Smog Levels on the Rise
Despite the United States reduction in air pollution, smog levels on the West Coast are on the rise. Bill Chappell, Smog in Western U.S. Starts Out as Pollution in Asia, Researchers Say, www.npr.org (Mar. 3, 2017). Researchers have discovered that the growing levels of smog are a result of pollution that has drifted over the Pacific Ocean from Asia. Id. This finding has sparked the need for a global perspective on preserving air quality. Id.
Air pollution from Asia, mainly China and India, is the cause of as much as 65% of the increase in ozone on the West Coast. Id. One of the reasons for the increase is because the emissions of nitrogen oxides have tripled in the past 27 years in Asian countries. Id. Nitrogen oxide, when exposed to sunlight, breaks down and produces ozone, the key component of smog. Id. The United States have cut nitrogen oxide emissions by 50%, but due to circulating air currents the emission cuts haven’t produced much good. Id.

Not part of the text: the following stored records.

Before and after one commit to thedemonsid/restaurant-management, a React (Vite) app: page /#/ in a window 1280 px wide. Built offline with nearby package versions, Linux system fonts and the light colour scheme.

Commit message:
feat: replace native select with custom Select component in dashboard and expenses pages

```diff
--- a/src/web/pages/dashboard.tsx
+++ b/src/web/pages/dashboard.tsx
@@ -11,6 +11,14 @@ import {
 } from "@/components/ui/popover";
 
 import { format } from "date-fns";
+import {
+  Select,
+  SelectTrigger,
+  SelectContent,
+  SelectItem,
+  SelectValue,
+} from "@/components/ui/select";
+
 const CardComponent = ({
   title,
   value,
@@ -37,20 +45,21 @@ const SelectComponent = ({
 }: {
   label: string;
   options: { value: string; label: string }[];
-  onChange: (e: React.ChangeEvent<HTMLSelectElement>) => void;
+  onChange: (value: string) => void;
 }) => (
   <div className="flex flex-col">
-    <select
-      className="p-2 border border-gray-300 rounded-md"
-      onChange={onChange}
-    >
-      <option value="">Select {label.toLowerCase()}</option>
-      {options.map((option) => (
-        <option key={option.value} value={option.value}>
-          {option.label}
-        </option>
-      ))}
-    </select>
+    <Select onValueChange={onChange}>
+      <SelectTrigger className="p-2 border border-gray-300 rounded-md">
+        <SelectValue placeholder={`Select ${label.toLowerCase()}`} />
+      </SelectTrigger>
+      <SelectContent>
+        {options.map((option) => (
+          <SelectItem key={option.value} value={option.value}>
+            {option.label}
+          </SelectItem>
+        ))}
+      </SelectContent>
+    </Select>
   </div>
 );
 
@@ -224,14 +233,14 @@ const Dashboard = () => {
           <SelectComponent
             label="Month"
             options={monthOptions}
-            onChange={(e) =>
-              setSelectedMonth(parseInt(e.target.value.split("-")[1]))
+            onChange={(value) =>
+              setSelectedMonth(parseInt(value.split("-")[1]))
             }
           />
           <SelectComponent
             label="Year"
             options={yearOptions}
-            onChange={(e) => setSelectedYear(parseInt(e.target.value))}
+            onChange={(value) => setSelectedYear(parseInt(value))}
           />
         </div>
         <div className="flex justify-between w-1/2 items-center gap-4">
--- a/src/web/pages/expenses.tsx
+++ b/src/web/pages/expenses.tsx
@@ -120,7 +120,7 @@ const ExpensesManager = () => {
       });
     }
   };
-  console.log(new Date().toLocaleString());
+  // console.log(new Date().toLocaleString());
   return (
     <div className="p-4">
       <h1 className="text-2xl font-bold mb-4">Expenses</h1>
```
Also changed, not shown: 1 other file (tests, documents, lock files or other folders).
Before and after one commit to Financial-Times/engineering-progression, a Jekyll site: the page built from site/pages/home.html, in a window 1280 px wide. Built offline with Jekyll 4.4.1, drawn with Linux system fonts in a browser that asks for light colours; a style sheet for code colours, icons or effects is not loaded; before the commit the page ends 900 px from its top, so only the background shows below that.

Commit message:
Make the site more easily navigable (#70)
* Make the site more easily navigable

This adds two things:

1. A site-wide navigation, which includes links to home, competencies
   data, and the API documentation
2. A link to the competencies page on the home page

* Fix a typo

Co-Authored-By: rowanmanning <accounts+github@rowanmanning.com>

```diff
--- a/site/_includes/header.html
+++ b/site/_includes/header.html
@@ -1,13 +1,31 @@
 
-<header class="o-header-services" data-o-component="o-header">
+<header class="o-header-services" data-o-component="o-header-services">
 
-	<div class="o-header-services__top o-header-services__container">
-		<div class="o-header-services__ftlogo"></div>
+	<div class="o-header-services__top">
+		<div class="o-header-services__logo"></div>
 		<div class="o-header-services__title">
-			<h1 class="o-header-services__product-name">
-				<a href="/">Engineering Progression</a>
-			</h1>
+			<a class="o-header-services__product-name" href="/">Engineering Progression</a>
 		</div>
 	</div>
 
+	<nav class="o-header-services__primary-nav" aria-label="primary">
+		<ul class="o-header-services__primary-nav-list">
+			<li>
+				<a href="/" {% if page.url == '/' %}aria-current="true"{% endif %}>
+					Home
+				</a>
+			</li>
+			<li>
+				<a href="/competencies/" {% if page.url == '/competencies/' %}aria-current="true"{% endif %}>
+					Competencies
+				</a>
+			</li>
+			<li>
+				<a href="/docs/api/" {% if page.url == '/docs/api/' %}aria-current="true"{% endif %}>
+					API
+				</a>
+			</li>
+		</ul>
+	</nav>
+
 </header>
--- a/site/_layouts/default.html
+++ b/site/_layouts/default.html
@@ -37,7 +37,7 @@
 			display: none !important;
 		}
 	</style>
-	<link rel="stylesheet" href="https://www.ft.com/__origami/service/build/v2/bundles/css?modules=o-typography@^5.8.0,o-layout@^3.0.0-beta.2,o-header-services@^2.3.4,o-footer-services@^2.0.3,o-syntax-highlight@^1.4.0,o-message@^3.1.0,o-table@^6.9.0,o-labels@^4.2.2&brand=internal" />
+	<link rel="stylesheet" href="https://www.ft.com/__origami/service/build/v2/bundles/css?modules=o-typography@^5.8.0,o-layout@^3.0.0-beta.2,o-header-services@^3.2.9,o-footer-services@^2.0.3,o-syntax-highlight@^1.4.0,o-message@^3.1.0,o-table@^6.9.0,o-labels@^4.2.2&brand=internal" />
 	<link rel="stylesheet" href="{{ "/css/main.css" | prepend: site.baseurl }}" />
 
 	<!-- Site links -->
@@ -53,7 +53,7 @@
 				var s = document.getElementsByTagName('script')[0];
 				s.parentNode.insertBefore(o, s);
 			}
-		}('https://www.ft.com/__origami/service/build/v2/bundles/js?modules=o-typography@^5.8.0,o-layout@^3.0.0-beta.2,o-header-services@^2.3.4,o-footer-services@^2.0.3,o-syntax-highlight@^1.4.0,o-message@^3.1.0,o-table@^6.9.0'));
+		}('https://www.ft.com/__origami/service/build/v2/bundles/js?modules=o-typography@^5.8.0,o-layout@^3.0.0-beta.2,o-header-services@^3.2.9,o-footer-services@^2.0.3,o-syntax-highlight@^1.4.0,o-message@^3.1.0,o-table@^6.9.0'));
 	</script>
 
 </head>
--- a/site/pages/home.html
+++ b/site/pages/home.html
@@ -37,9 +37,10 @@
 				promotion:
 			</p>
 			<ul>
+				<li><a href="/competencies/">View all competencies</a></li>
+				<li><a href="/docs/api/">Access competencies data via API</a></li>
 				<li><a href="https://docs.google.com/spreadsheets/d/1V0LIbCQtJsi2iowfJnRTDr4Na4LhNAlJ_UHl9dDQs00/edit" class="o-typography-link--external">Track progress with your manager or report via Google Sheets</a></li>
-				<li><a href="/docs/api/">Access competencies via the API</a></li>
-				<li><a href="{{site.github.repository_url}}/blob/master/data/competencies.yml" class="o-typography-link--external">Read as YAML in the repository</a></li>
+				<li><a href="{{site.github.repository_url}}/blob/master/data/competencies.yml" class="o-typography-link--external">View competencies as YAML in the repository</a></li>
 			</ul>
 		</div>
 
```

High levels of ground-level ozone can cause adverse impacts for people, animals, and crops. Id. It can aggravate asthma and damage lung cells, making it difficult to breathe. Id. Due to these harmful impacts some scientists believe that a strategy incorporating a global perspective is needed when meeting air quality objectives. Id.